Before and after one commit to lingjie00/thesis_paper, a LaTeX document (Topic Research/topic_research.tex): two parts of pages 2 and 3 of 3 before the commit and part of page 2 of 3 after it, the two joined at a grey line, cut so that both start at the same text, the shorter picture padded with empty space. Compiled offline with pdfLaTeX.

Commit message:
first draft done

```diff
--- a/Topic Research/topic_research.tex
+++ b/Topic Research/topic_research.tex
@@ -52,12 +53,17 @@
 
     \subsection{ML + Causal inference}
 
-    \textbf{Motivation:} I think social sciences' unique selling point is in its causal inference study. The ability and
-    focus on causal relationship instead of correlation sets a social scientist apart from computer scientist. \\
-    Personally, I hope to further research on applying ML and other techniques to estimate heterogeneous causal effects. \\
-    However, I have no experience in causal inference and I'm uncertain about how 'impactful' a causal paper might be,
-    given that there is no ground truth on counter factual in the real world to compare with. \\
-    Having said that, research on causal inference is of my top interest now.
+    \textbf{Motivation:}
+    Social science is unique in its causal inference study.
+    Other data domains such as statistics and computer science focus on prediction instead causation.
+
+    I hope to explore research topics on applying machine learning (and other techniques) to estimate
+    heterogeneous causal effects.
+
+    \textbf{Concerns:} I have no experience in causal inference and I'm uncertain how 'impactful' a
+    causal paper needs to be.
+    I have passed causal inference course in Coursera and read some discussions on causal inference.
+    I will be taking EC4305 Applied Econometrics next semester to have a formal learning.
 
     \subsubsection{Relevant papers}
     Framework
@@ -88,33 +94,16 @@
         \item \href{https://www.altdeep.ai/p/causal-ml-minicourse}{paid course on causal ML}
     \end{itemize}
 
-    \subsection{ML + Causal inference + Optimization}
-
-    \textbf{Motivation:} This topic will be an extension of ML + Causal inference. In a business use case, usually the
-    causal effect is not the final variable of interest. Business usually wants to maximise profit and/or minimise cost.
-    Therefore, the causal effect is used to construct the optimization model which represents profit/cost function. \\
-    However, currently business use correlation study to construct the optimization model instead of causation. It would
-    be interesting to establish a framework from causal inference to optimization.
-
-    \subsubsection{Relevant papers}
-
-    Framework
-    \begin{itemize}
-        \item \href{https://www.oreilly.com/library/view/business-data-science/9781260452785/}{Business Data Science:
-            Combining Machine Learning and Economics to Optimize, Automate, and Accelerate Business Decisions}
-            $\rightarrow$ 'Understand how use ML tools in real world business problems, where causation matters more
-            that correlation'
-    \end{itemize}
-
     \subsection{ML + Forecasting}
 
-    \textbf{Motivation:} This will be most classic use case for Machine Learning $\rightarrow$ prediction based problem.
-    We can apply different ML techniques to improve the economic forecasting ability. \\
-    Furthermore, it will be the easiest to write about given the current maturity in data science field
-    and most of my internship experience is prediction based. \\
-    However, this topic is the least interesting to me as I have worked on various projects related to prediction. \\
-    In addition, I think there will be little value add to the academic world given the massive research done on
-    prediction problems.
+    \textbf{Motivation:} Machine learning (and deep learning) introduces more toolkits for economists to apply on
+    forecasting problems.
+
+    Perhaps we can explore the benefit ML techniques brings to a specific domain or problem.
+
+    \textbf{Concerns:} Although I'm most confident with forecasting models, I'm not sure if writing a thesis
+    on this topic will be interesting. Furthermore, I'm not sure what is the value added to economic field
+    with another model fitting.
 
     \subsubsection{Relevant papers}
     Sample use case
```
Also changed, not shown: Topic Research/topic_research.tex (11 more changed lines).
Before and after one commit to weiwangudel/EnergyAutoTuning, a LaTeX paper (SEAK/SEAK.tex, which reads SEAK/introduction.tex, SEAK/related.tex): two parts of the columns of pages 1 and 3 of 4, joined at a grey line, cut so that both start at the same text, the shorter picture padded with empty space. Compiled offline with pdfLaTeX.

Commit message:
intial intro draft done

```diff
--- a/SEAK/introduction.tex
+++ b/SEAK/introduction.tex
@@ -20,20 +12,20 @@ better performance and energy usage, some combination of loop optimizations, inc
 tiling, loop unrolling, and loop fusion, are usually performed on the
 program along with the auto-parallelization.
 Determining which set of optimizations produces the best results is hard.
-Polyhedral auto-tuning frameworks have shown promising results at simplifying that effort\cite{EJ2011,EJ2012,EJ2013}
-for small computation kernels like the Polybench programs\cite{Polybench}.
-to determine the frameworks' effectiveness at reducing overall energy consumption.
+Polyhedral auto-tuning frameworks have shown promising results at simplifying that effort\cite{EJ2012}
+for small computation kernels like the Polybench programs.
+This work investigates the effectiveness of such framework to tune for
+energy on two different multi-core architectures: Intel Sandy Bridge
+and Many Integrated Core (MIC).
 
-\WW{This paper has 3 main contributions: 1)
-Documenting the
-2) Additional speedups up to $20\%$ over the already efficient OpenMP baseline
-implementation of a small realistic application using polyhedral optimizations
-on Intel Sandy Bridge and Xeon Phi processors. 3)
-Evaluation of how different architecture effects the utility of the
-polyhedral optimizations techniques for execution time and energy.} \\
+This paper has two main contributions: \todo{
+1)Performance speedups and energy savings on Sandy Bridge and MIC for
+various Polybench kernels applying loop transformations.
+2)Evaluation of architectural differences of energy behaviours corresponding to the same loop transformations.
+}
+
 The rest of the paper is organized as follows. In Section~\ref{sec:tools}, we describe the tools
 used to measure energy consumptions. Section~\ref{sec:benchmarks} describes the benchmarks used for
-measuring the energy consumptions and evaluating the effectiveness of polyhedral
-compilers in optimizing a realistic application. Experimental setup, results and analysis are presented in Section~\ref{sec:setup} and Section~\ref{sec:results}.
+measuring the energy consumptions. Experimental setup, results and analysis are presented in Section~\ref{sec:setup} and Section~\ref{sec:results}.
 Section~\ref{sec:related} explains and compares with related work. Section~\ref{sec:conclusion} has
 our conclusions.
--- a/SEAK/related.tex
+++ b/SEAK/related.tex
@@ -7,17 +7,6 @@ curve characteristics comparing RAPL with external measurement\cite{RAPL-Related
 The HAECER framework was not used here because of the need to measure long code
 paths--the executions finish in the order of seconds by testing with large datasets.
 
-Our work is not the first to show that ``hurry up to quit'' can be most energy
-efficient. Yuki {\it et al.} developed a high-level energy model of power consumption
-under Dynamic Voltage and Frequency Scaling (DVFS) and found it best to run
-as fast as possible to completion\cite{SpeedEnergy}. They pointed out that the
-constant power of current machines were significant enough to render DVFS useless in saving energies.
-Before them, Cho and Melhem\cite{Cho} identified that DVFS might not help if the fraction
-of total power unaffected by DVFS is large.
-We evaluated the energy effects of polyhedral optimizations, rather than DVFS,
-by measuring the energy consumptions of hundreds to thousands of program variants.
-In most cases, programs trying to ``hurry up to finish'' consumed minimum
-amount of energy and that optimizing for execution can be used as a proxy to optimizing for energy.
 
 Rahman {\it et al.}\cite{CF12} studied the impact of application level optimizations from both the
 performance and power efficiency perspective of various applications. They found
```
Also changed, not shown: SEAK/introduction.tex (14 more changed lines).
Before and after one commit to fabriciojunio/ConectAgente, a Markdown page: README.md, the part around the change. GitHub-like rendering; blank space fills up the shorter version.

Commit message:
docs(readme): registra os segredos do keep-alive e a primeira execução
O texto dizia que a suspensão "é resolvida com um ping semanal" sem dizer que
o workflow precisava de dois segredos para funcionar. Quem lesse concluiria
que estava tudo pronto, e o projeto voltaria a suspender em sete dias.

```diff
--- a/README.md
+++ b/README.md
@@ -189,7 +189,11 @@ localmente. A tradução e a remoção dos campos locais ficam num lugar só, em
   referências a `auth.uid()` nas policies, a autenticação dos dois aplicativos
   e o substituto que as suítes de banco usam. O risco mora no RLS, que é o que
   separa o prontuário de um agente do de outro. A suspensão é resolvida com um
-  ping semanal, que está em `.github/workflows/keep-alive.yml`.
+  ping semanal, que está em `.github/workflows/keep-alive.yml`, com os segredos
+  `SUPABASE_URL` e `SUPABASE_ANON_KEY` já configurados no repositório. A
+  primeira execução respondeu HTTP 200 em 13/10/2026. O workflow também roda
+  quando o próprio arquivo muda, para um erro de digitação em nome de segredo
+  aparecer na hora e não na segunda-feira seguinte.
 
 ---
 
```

......

THE TASK:
The answer is each line from the entries above in which the word "However" occurs.

WRITTEN RESPONSE:
-    However, I have no experience in causal inference and I'm uncertain about how 'impactful' a causal paper might be,
-    However, currently business use correlation study to construct the optimization model instead of causation. It would
-    However, this topic is the least interesting to me as I have worked on various projects related to prediction. \\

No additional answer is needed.